The Christmas season is upon us and, ho ho ho, it’s time for decorating. The main event for many of us is a Christmas tree, which can be real, meaning it was once alive, or artificial. There are a variety of options for real trees. And within each class of tree, there are choices as well. Fir trees, for example, include: Balsam, Fraser, Canaan and Douglas to name a few. Some real tree enthusiasts remain steadfastly loyal to Spruce or Pine. Because a tree purchased from a lot may shed its needles before the New Year, some people cut down their tree. Today, many tree farms allow you to roam around the selection of trees in the Fall and label your tree for cutting in December. This eliminates all those freezing ventures, stomping through deep snow, trying to select just the right one. Most of us who’ve cut down our own tree have not experienced an adventure equal to that of the Griswald family.

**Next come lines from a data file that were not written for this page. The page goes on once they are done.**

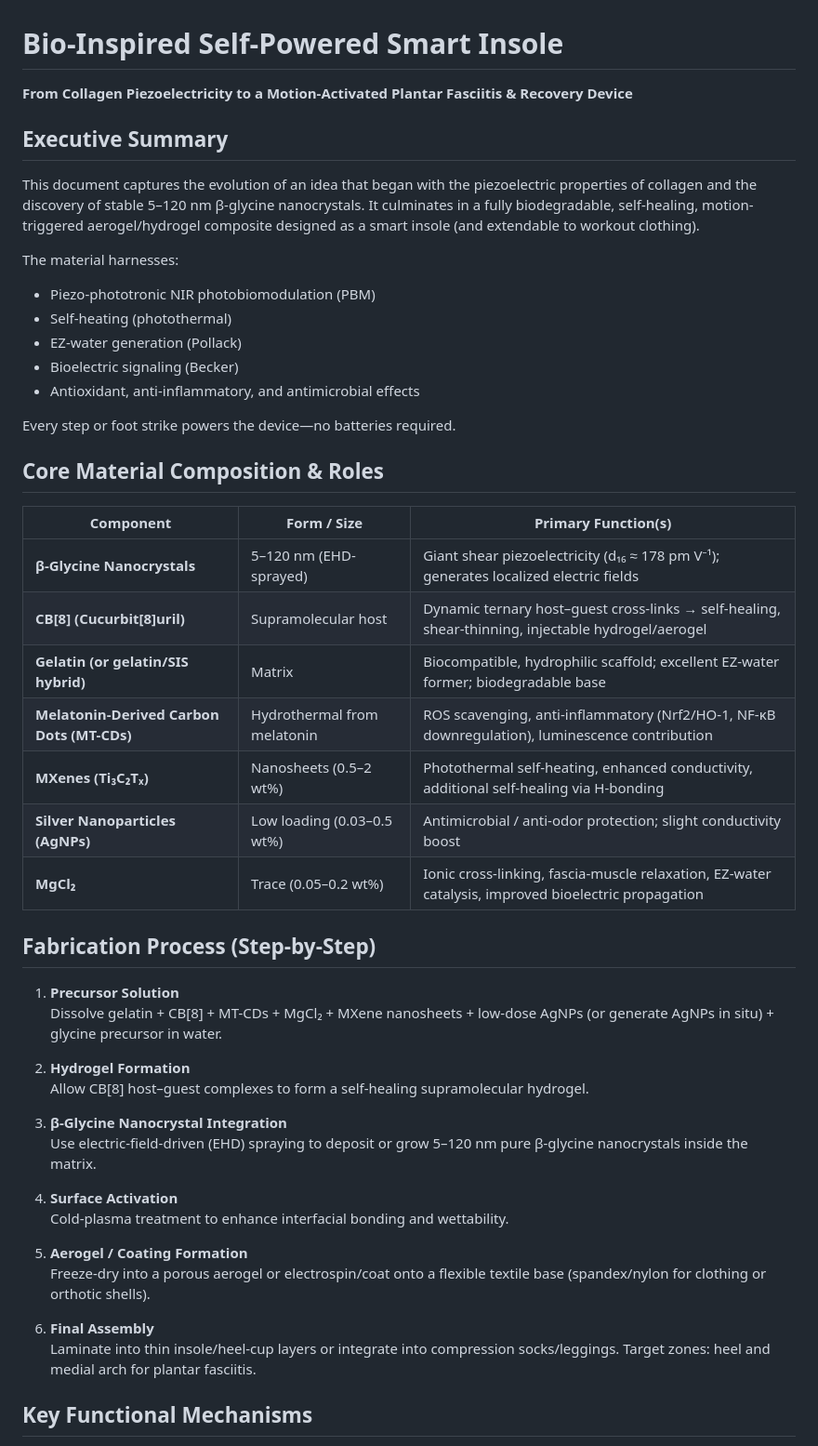
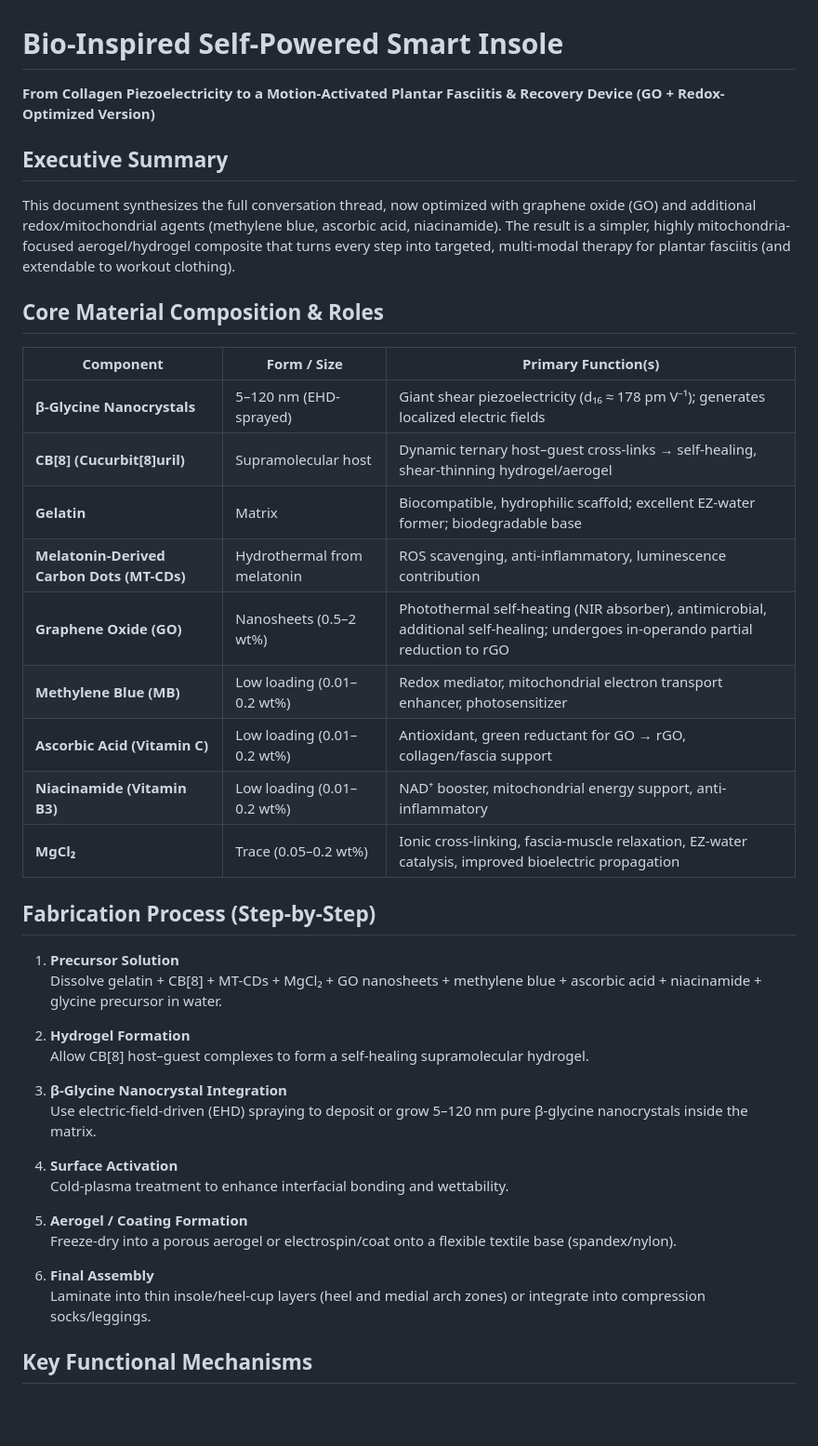
Before and after one commit to neveryonelse-sys/Autarky, a Markdown page: insole.md, the part around one of its changes. Shown at 93% size. Drawn GitHub-style; blank space fills up the shorter version.

```diff
--- a/insole.md
+++ b/insole.md
@@ -1,34 +1,27 @@
 # Bio-Inspired Self-Powered Smart Insole
-**From Collagen Piezoelectricity to a Motion-Activated Plantar Fasciitis & Recovery Device**
+**From Collagen Piezoelectricity to a Motion-Activated Plantar Fasciitis & Recovery Device (GO + Redox-Optimized Version)**
 
 ## Executive Summary
-This document captures the evolution of an idea that began with the piezoelectric properties of collagen and the discovery of stable 5–120 nm β-glycine nanocrystals. It culminates in a fully biodegradable, self-healing, motion-triggered aerogel/hydrogel composite designed as a smart insole (and extendable to workout clothing).
-
-The material harnesses:
-- Piezo-phototronic NIR photobiomodulation (PBM)
-- Self-heating (photothermal)
-- EZ-water generation (Pollack)
-- Bioelectric signaling (Becker)
-- Antioxidant, anti-inflammatory, and antimicrobial effects
-
-Every step or foot strike powers the device—no batteries required.
+This document synthesizes the full conversation thread, now optimized with graphene oxide (GO) and additional redox/mitochondrial agents (methylene blue, ascorbic acid, niacinamide). The result is a simpler, highly mitochondria-focused aerogel/hydrogel composite that turns every step into targeted, multi-modal therapy for plantar fasciitis (and extendable to workout clothing).
 
 ## Core Material Composition & Roles
 
-| Component                          | Form / Size          | Primary Function(s)                                                                 |
-|------------------------------------|----------------------|-------------------------------------------------------------------------------------|
-| **β-Glycine Nanocrystals**        | 5–120 nm (EHD-sprayed) | Giant shear piezoelectricity (d₁₆ ≈ 178 pm V⁻¹); generates localized electric fields |
-| **CB[8] (Cucurbit[8]uril)**       | Supramolecular host  | Dynamic ternary host–guest cross-links → self-healing, shear-thinning, injectable hydrogel/aerogel |
-| **Gelatin (or gelatin/SIS hybrid)** | Matrix               | Biocompatible, hydrophilic scaffold; excellent EZ-water former; biodegradable base |
-| **Melatonin-Derived Carbon Dots (MT-CDs)** | Hydrothermal from melatonin | ROS scavenging, anti-inflammatory (Nrf2/HO-1, NF-κB downregulation), luminescence contribution |
-| **MXenes (Ti₃C₂Tₓ)**              | Nanosheets (0.5–2 wt%) | Photothermal self-heating, enhanced conductivity, additional self-healing via H-bonding |
-| **Silver Nanoparticles (AgNPs)**  | Low loading (0.03–0.5 wt%) | Antimicrobial / anti-odor protection; slight conductivity boost |
-| **MgCl₂**                         | Trace (0.05–0.2 wt%) | Ionic cross-linking, fascia-muscle relaxation, EZ-water catalysis, improved bioelectric propagation |
+| Component                          | Form / Size                  | Primary Function(s)                                                                 |
+|------------------------------------|------------------------------|-------------------------------------------------------------------------------------|
+| **β-Glycine Nanocrystals**        | 5–120 nm (EHD-sprayed)      | Giant shear piezoelectricity (d₁₆ ≈ 178 pm V⁻¹); generates localized electric fields |
+| **CB[8] (Cucurbit[8]uril)**       | Supramolecular host          | Dynamic ternary host–guest cross-links → self-healing, shear-thinning hydrogel/aerogel |
+| **Gelatin**                       | Matrix                       | Biocompatible, hydrophilic scaffold; excellent EZ-water former; biodegradable base |
+| **Melatonin-Derived Carbon Dots (MT-CDs)** | Hydrothermal from melatonin | ROS scavenging, anti-inflammatory, luminescence contribution |
+| **Graphene Oxide (GO)**           | Nanosheets (0.5–2 wt%)       | Photothermal self-heating (NIR absorber), antimicrobial, additional self-healing; undergoes in-operando partial reduction to rGO |
+| **Methylene Blue (MB)**           | Low loading (0.01–0.2 wt%)   | Redox mediator, mitochondrial electron transport enhancer, photosensitizer |
+| **Ascorbic Acid (Vitamin C)**     | Low loading (0.01–0.2 wt%)   | Antioxidant, green reductant for GO → rGO, collagen/fascia support |
+| **Niacinamide (Vitamin B3)**      | Low loading (0.01–0.2 wt%)   | NAD⁺ booster, mitochondrial energy support, anti-inflammatory |
+| **MgCl₂**                         | Trace (0.05–0.2 wt%)         | Ionic cross-linking, fascia-muscle relaxation, EZ-water catalysis, improved bioelectric propagation |
 
 ## Fabrication Process (Step-by-Step)
 
 1. **Precursor Solution**
-   Dissolve gelatin + CB[8] + MT-CDs + MgCl₂ + MXene nanosheets + low-dose AgNPs (or generate AgNPs in situ) + glycine precursor in water.
+   Dissolve gelatin + CB[8] + MT-CDs + MgCl₂ + GO nanosheets + methylene blue + ascorbic acid + niacinamide + glycine precursor in water.
 
 2. **Hydrogel Formation**
    Allow CB[8] host–guest complexes to form a self-healing supramolecular hydrogel.
@@ -40,10 +33,10 @@ Every step or foot strike powers the device—no batteries required.
    Cold-plasma treatment to enhance interfacial bonding and wettability.
 
 5. **Aerogel / Coating Formation**
-   Freeze-dry into a porous aerogel or electrospin/coat onto a flexible textile base (spandex/nylon for clothing or orthotic shells).
+   Freeze-dry into a porous aerogel or electrospin/coat onto a flexible textile base (spandex/nylon).
 
 6. **Final Assembly**
-   Laminate into thin insole/heel-cup layers or integrate into compression socks/leggings. Target zones: heel and medial arch for plantar fasciitis.
+   Laminate into thin insole/heel-cup layers (heel and medial arch zones) or integrate into compression socks/leggings.
 
 ## Key Functional Mechanisms
 
```
Also changed, not shown: other parts of insole.md (+24 -41 lines).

Artificial Trees – From Feathers to Foil
Alas, in my family, we’ve gone to what some may consider the dark side and now have an artificial tree. It’s prelit which eliminates all that tension around stringing the lights. Artificial trees have been around since the 19th century, with Germany developing this new concept in the 1800’s. The German’s used green-dyed goose feathers and attached them to wire branches, which wrapped around a central dowel rod that served as a trunk. The poor geese were now unadorned.
Eventually, the feather trees gave way to ones made from brush bristles. The Addis Brush Company used their toilet brush machinery to construct the trees that were then dyed green. And then, in 1958, aluminum trees were manufactured in Chicago. I have a clear memory of my mother-in-law’s white tree perched atop a card table with a rotating light shining on it, changing it from red to green to blue.
Ornaments and Tinsel
In addition to lighting, there is a plethora of ways to decorate a Christmas tree. Some prefer themed trees using only one color. Other trees may have a variety of shaped and colored ornaments, but still maintaining a theme such as Nutcrackers. My Christmas tree has many Santa’s from my collection and ornaments my children and grandchildren have made. One Little Lucy ornament is quite old, as I made it when I was a child. Notice I did not say how old.
A popular decorative item adorning Christmas trees is tinsel, which has been augmenting Christmas trees as early as the 16th century. It was used to enhance the flickering of candle flames, which were the original tree lights. Candles on a resin-rich tree were, of course, dangerous. To make this custom as safe as possible, branches above the candle had to be carefully trimmed back. In addition, the candles were usually mounted on holders that had a metal dish to catch any hot wax as it dripped.
No Tinsel For Me
My Christmas tree does not contain tinsel. And this is mostly because of my distressing childhood memories regarding placing tinsel on our Christmas tree. Tinsel placement was a tedious and painstaking process supervised by my father. We were all required to do our part, carefully lining up the tinsel on the tree one strand at a time. As a child, I could sit and read for hours, but hours spreading tinsel on the tree? No thank you. When I got older, I realized that if I asked to do the back of the tree, I could get away with less precise tinsel placing. That didn’t last long as my father liked to inspect all sides of the tree. And when he saw that my technique did not meet his standards, I was relegated back to the front.
Spiders To The Rescue
There’s a Ukrainian folk tale explaining the origin of tinsel, spun over and over again, from family to family in Europe. It’s called The Spider and the Christmas Tree , and as is the case with most folk tales, there’s a couple of versions. But they all involve a poor, down-on-her-luck widow with children and a plain Christmas tree with no decorations. While they sleep, spiders come to the rescue, spinning webs that sparkle in the morning light. This story is so popular that natives of Ukraine decorate their modern Christmas trees with spider webs, believing they represent good fortune.
The tale of the Christmas Spider is similar to many magical stories about Christmas traditions. We can create our own magic with personal choices of beautiful Christmas decorations that bring us joy year after year.